Prompt = Character for character, reproduce every entry below.

▼

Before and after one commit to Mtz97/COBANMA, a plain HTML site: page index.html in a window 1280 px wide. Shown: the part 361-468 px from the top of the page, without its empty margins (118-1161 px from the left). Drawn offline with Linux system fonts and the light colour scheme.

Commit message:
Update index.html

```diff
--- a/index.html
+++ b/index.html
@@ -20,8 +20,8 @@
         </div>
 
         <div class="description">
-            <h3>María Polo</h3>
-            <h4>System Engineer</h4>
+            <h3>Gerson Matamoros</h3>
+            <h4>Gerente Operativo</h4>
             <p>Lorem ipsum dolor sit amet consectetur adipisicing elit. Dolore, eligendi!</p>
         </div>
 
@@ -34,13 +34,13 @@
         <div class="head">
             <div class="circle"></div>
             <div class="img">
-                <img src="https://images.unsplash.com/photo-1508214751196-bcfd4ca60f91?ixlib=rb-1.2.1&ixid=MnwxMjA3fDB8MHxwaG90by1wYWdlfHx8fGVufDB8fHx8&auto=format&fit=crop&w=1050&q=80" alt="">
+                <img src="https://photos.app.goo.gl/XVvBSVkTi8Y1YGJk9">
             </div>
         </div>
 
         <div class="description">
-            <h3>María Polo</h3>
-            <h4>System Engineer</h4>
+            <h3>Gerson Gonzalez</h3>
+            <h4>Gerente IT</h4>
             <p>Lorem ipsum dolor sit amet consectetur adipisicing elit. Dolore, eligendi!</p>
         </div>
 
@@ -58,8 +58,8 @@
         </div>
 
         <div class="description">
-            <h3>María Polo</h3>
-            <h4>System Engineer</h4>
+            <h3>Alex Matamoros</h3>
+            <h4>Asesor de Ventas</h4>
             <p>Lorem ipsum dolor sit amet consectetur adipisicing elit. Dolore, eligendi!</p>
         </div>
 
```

▲

Exercise answer =
Before and after one commit to Mtz97/COBANMA, a plain HTML site: page index.html in a window 1280 px wide. Shown: the part 361-468 px from the top of the page, without its empty margins (118-1161 px from the left). Drawn offline with Linux system fonts and the light colour scheme.

Commit message:
Update index.html

```diff
--- a/index.html
+++ b/index.html
@@ -20,8 +20,8 @@
         </div>
 
         <div class="description">
-            <h3>María Polo</h3>
-            <h4>System Engineer</h4>
+            <h3>Gerson Matamoros</h3>
+            <h4>Gerente Operativo</h4>
             <p>Lorem ipsum dolor sit amet consectetur adipisicing elit. Dolore, eligendi!</p>
         </div>
 
@@ -34,13 +34,13 @@
         <div class="head">
             <div class="circle"></div>
             <div class="img">
-                <img src="https://images.unsplash.com/photo-1508214751196-bcfd4ca60f91?ixlib=rb-1.2.1&ixid=MnwxMjA3fDB8MHxwaG90by1wYWdlfHx8fGVufDB8fHx8&auto=format&fit=crop&w=1050&q=80" alt="">
+                <img src="https://photos.app.goo.gl/XVvBSVkTi8Y1YGJk9">
             </div>
         </div>
 
         <div class="description">
-            <h3>María Polo</h3>
-            <h4>System Engineer</h4>
+            <h3>Gerson Gonzalez</h3>
+            <h4>Gerente IT</h4>
             <p>Lorem ipsum dolor sit amet consectetur adipisicing elit. Dolore, eligendi!</p>
         </div>
 
@@ -58,8 +58,8 @@
         </div>
 
         <div class="description">
-            <h3>María Polo</h3>
-            <h4>System Engineer</h4>
+            <h3>Alex Matamoros</h3>
+            <h4>Asesor de Ventas</h4>
             <p>Lorem ipsum dolor sit amet consectetur adipisicing elit. Dolore, eligendi!</p>
         </div>
 
```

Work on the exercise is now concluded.